US Amateur: Quarterfinal Match Summaries
CHASKA, Minnesota (August 25, 2006) -- Latest match results from the USGA Amateur, played at Hazeltine National Golf Club follow.
Webb Simpson of Raleigh, North Carolina def. Alex Prugh of Spokane, Washington, 2 & 1
Wake Forest star Webb Simpson defeated Alex Prugh, in a battle of the belly
putters (watching these guys putt vs. Trip Kuehne struggling with the short
stick makes you want to go out and get one).
Simpson built a 4-up lead at the turn by playing 2-under-par golf, but Prugh
fought back with birdies on Nos. 11 and 14 to give himself a chance. The players
shared bogeys at Nos. 15 and 16, and Simpson closed out the match with a par
on No. 17. Simpson once played with North Carolina basketball coach Dean Smith
when he was 12-years-old in what he calls one of the highlights of his career.
He shot 73 that day, and the two have remained in touch since.
Ryan Yip of Canada def Oliver Fisher of England, 4&3
Ryan Yip, the Kent State player and recent semifinalist in the Canadian Amateur,
defeated English junior star and Nick Faldo protege Oliver Fisher, 4 & 3.
Fisher was the youngest-ever player on the GB&I
Walker Cup team when he competed (with verve) at Chicago Golf Club in 2005.
There was some confusion at the close of the match, as Yip hit his 3rd shot to
inches on the par-5 with Fisher in the back bunker. As the players reached the
green, Fisher said “Is that it?” and the with the referee looking
on, Yip gave Fisher the nod to try the bunker shot, which if holed would have
forced the match to the next hole.
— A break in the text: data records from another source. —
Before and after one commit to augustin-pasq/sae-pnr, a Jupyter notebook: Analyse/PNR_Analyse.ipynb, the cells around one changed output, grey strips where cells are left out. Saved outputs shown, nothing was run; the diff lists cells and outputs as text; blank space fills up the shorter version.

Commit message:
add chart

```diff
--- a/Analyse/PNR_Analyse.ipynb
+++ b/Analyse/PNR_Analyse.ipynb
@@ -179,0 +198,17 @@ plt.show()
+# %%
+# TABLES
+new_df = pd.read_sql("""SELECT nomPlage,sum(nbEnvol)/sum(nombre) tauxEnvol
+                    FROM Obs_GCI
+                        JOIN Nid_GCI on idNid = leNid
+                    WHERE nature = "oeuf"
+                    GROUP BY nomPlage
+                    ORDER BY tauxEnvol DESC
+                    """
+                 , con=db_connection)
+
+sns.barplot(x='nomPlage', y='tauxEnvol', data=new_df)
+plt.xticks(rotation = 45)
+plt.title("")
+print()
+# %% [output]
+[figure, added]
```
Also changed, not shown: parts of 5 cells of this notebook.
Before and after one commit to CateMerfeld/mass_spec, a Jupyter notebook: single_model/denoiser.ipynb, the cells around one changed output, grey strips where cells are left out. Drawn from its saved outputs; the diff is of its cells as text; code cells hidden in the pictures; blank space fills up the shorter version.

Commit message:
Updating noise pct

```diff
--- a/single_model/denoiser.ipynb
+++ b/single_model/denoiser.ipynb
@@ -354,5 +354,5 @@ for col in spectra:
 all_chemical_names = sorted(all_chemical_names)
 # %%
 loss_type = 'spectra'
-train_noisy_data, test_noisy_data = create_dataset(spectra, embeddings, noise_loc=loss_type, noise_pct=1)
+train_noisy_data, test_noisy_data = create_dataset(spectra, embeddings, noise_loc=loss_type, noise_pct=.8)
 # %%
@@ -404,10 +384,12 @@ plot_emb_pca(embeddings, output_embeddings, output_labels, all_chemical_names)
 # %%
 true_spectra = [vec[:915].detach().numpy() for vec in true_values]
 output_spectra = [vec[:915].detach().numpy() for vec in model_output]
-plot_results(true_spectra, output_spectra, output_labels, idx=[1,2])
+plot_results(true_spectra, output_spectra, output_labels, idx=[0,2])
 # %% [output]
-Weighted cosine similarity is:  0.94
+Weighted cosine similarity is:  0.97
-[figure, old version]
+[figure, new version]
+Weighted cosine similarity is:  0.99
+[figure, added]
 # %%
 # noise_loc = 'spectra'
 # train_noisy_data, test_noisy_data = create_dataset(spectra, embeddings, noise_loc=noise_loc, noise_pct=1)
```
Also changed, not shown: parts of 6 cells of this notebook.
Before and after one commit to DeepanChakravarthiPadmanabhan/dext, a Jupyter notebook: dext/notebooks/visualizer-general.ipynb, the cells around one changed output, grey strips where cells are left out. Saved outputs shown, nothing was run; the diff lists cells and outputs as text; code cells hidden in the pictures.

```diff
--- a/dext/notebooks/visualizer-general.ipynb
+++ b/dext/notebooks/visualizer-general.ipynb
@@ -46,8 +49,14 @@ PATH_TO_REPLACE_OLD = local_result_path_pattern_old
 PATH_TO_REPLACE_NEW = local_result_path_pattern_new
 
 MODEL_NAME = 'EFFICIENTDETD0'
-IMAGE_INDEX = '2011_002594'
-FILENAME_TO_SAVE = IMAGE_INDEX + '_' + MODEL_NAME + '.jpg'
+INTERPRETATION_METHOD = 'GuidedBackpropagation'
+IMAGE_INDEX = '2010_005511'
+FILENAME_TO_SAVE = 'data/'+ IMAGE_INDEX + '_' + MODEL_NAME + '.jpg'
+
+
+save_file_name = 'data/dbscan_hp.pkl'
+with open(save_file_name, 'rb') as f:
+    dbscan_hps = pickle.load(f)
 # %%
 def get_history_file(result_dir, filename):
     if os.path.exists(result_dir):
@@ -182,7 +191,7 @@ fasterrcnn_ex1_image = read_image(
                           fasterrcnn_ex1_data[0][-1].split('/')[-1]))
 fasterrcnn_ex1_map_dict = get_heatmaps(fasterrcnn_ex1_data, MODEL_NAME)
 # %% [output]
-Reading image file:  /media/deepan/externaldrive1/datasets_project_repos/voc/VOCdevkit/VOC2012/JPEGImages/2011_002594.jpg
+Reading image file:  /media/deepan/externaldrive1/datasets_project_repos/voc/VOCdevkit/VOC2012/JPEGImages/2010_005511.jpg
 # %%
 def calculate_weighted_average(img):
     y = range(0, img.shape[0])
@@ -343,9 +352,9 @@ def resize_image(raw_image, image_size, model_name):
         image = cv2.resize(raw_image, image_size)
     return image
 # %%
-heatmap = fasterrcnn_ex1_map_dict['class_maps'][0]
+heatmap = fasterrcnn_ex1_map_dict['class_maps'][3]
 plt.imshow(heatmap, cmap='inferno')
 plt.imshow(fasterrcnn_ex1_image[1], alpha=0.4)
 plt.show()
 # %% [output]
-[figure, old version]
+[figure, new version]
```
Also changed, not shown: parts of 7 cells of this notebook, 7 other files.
Alas, Fisher made a nice try at holing the
shot but it finished wide-right, and the 17-year-old displayed the kind of attitude
in the TV interview that will likely result in him being around a long time,
saying “It’s only a game – good luck to Ryan the rest of the
John Kelly of St. Louis, Missouri def Trip Kuehne of Dallas,
Texas 3 & 2
Two-time Walker Cup player Trip Kuehne struggled considerably with his putting
stroke, prompting commentator Gary Koch to say “When you’re struggling
with the 4-5 footers, sometimes it seems like you have one on every hole.”
Isn’t that the truth.
But Kuehne’s opponent, John Kelly had several chances to capitalize on
Kuehne’s putting woes but didn’t convert them, an example being a
5-6 foot putt on the 15th hole that he could have made to go dormie. At No. 16,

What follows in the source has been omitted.